About this task: Every line of the material that mentions the word "locks" should be copied out.
□ □ □
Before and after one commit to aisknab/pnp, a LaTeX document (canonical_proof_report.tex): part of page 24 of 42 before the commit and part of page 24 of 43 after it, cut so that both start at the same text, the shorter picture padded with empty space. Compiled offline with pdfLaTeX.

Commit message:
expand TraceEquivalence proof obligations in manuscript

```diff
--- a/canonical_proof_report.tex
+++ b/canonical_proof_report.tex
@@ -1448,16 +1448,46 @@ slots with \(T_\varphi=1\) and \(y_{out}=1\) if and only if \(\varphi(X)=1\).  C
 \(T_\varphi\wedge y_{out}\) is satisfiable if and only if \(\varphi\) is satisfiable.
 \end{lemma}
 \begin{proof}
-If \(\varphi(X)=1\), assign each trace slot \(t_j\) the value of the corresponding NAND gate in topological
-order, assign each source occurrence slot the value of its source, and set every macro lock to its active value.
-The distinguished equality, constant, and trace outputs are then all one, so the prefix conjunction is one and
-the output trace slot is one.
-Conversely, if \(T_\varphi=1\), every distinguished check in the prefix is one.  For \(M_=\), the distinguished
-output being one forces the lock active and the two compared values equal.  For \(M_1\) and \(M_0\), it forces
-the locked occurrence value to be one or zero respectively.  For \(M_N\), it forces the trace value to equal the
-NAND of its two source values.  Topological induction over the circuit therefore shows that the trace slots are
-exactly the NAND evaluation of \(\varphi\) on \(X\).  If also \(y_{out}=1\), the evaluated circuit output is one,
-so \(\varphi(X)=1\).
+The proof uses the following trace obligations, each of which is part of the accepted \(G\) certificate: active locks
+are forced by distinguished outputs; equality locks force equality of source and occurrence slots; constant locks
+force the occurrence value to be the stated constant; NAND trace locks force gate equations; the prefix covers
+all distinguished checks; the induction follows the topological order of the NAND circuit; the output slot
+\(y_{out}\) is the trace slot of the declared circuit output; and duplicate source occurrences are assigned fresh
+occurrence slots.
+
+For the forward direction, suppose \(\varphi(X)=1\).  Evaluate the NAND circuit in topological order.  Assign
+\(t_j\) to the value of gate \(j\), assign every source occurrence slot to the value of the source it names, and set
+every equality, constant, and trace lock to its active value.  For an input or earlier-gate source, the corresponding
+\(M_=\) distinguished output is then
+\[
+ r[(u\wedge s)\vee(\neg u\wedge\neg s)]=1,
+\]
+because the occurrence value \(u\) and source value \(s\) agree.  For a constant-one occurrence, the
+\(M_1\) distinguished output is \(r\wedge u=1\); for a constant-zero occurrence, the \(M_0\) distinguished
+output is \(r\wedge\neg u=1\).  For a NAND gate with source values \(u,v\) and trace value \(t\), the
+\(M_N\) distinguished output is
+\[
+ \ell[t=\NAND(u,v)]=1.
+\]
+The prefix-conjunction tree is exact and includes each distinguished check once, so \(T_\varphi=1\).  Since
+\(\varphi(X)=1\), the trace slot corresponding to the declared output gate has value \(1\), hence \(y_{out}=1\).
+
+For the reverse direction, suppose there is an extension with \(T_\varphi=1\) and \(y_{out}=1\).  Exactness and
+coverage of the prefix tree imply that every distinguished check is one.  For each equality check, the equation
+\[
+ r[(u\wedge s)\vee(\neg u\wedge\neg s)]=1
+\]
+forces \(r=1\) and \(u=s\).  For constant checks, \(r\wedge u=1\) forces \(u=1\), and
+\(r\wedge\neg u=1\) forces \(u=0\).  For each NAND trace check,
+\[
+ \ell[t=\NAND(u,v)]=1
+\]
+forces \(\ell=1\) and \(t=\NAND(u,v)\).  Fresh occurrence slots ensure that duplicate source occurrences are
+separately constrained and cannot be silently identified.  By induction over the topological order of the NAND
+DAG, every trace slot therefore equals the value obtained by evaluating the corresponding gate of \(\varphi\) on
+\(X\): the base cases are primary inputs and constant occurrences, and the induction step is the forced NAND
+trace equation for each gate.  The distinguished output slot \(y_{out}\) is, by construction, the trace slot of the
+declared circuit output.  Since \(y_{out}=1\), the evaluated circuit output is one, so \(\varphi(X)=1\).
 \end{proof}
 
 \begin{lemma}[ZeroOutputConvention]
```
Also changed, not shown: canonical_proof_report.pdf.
□ □ □
Answer:
+The proof uses the following trace obligations, each of which is part of the accepted \(G\) certificate: active locks
+are forced by distinguished outputs; equality locks force equality of source and occurrence slots; constant locks
+force the occurrence value to be the stated constant; NAND trace locks force gate equations; the prefix covers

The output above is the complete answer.